REQUIREMENT:
Scan the material for the word "html" and return every matching line.

SUPPLIED INFORMATION:
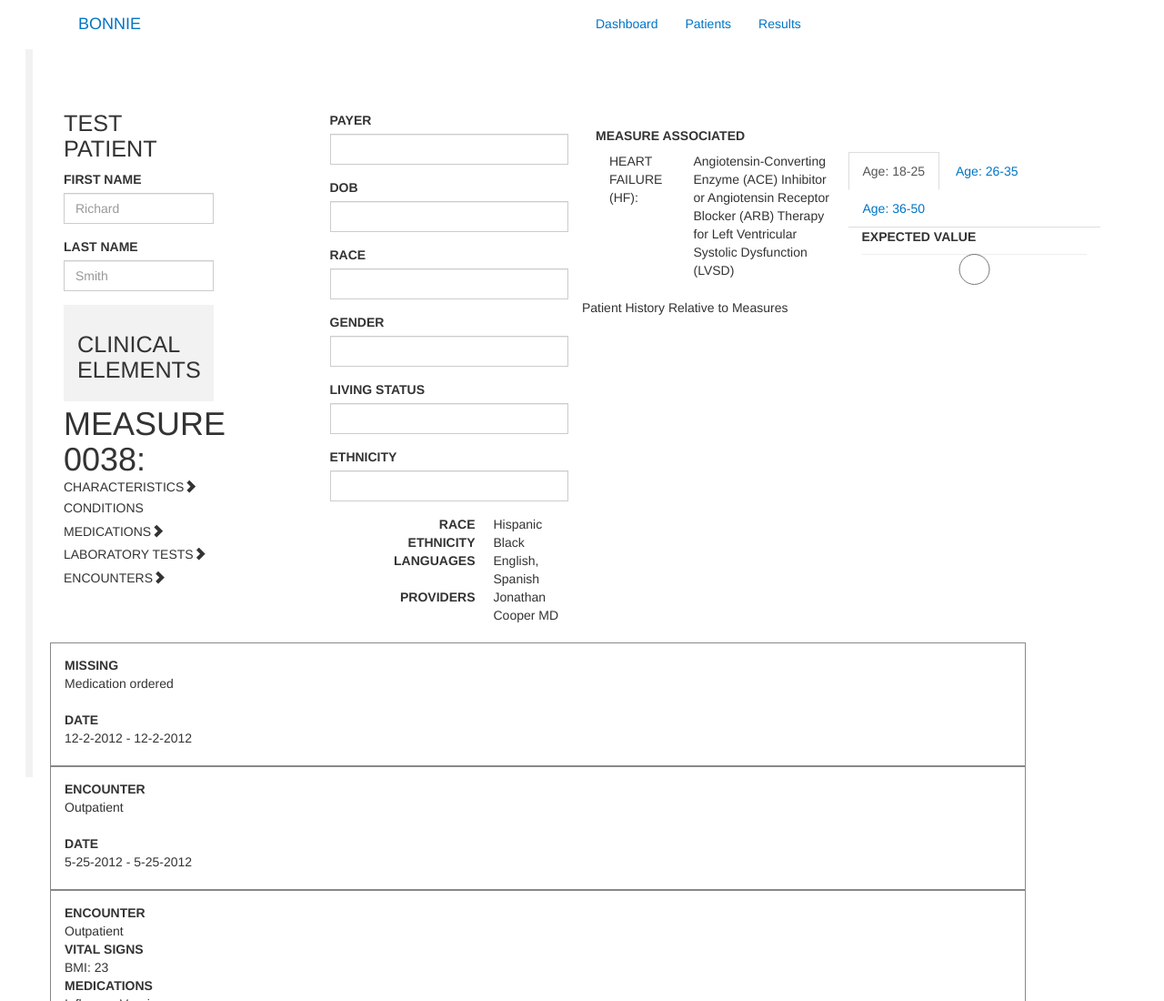
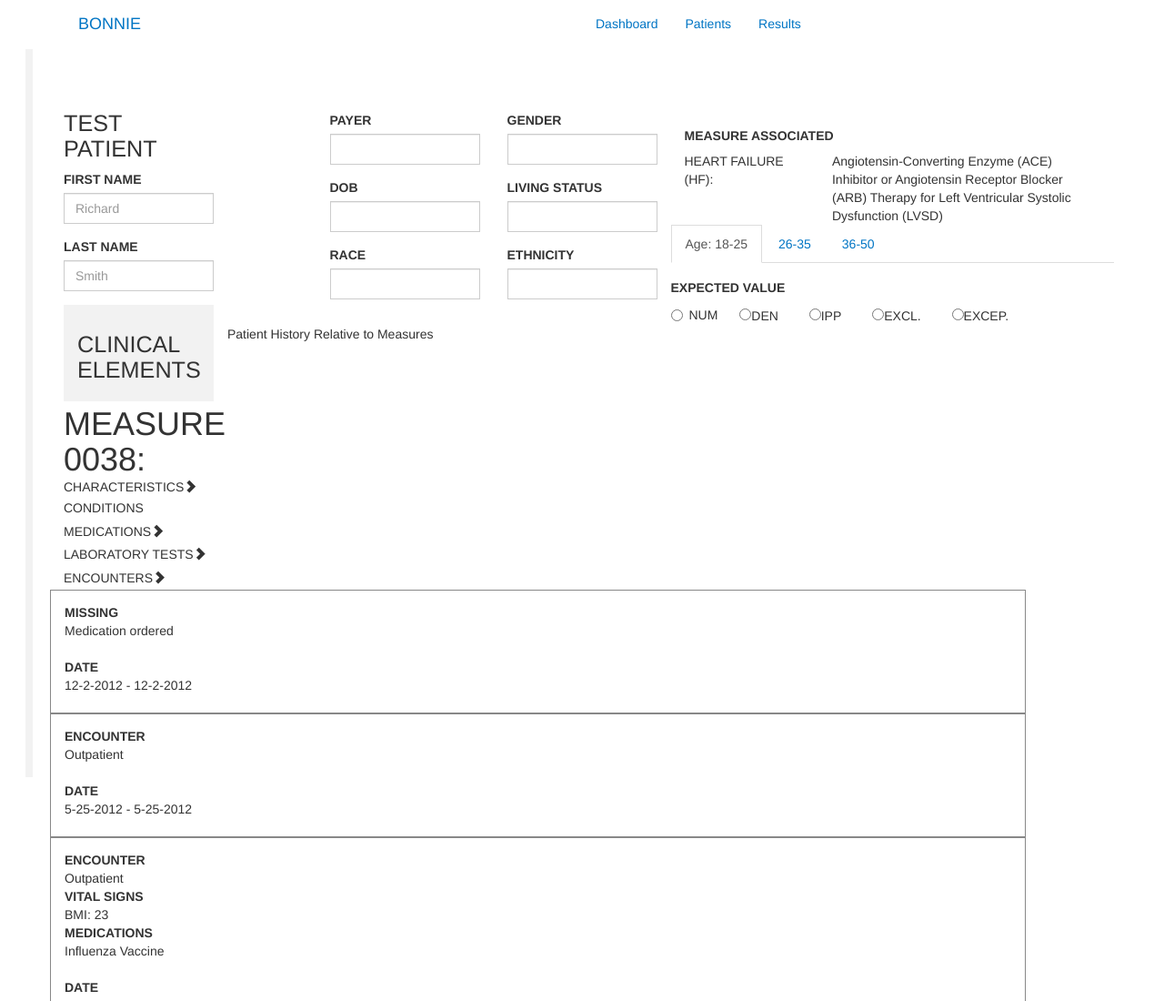
Before and after one commit to carpeliam/bonnie-yeoman, a website: page app/builder.html in a window 1280 px wide. Shown: the top 1100 px of the page at 91% size. Drawn offline with nearby package versions, Linux system fonts and the light colour scheme.

Commit message:
patient builder page header layout

```diff
--- a/app/builder.html
+++ b/app/builder.html
@@ -55,7 +55,7 @@
         <div class="main">
           <h1 class="main-head"><i class="fa fa-user"></i></h1>
           <div id="time-bar"></div>
-          <div class="demo col-md-offset-1 col-md-3">
+          <div class="demo col-md-offset-1 col-md-2">
             <form role="form">
               <div class="form-group">
                 <label for="">PAYER</label>
@@ -69,6 +69,10 @@
                 <label for="">RACE</label>
                 <input type="text" class="form-control" id="" placeholder="">
               </div>
+            </form>
+          </div>
+          <div class="demo col-md-2">
+            <form role="form col-md-2">
               <div class="form-group">
                 <label for="">GENDER</label>
                 <input type="text" class="form-control" id="" placeholder="">
@@ -81,33 +85,39 @@
                 <input type="text" class="form-control" id="" placeholder="">
               </div>
             </form>
-            <dl class="dl-demo dl-horizontal">
-              <dt>RACE</dt>
-              <dd>Hispanic</dd>
-              <dt>ETHNICITY</dt>
-              <dd>Black</dd>
-              <dt>LANGUAGES</dt>
-              <dd>English, Spanish</dd>
-              <dt>PROVIDERS</dt>
-              <dd>Jonathan Cooper MD</dd>
-            </dl>
           </div>
-          <div class="measure-expected col-md-6">
+          <div class="measure-expected col-md-5">
             <h2>MEASURE ASSOCIATED</h2>
-            <div class="col-md-2">HEART FAILURE (HF):</div>
-            <div class="col-md-4">Angiotensin-Converting Enzyme (ACE) Inhibitor or Angiotensin Receptor Blocker (ARB) Therapy for Left Ventricular Systolic Dysfunction (LVSD)
+            <div class="row">
+              <div class="col-md-4">HEART FAILURE (HF):</div>
+              <div class="col-md-8">Angiotensin-Converting Enzyme (ACE) Inhibitor or Angiotensin Receptor Blocker (ARB) Therapy for Left Ventricular Systolic Dysfunction (LVSD)
+              </div>
             </div>
-            <ul class="nav nav-tabs col-md-6">
-              <li class="active"><a href="#">Age: 18-25</a></li>
-              <li><a href="#">Age: 26-35</a></li>
-              <li><a href="#">Age: 36-50</a></li>
-            </ul>
-            <form class="col-md-6">
-              <div class="form-group">
-                <label for="fname">EXPECTED VALUE</label>
-                <input type="radio" class="form-control" id="exp">
-              </div>
-            </form>
+            <div class="row">
+              <ul class="nav nav-tabs">
+                <li class="active"><a href="#">Age: 18-25</a></li>
+                <li><a href="#">26-35</a></li>
+                <li><a href="#">36-50</a></li>
+              </ul>
+            </div>
+            <div class="row">
+              <h2 for="fname">EXPECTED VALUE</h2>
+              <label class="radio-inline">
+                <input type="radio" id="inlineCheckbox1" value="option1">NUM
+              </label>
+              <label class="checkbox-inline">
+                <input type="radio" id="inlineCheckbox2" value="option2">DEN
+              </label>
+              <label class="checkbox-inline">
+                <input type="radio" id="inlineCheckbox3" value="option3">IPP
+              </label>
+              <label class="checkbox-inline">
+                <input type="radio" id="inlineCheckbox3" value="option3">EXCL.
+              </label>
+              <label class="checkbox-inline">
+                <input type="radio" id="inlineCheckbox3" value="option3">EXCEP.
+              </label>
+            </div>
           </div>
           <div class="time-line">
             <div class="timeline-title">Patient History Relative to Measures
--- a/app/styles/main.less
+++ b/app/styles/main.less
@@ -72,3 +72,8 @@ h2 {
   background-color: @gray-lighter;
   margin-bottom: 5px;
 }
+.expected-group {
+	.form-control {
+		display: inline-block;
+	}
+}
```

FINISHED TASK:
Before and after one commit to carpeliam/bonnie-yeoman, a website: page app/builder.html in a window 1280 px wide. Shown: the top 1100 px of the page at 91% size. Drawn offline with nearby package versions, Linux system fonts and the light colour scheme.
--- a/app/builder.html
+++ b/app/builder.html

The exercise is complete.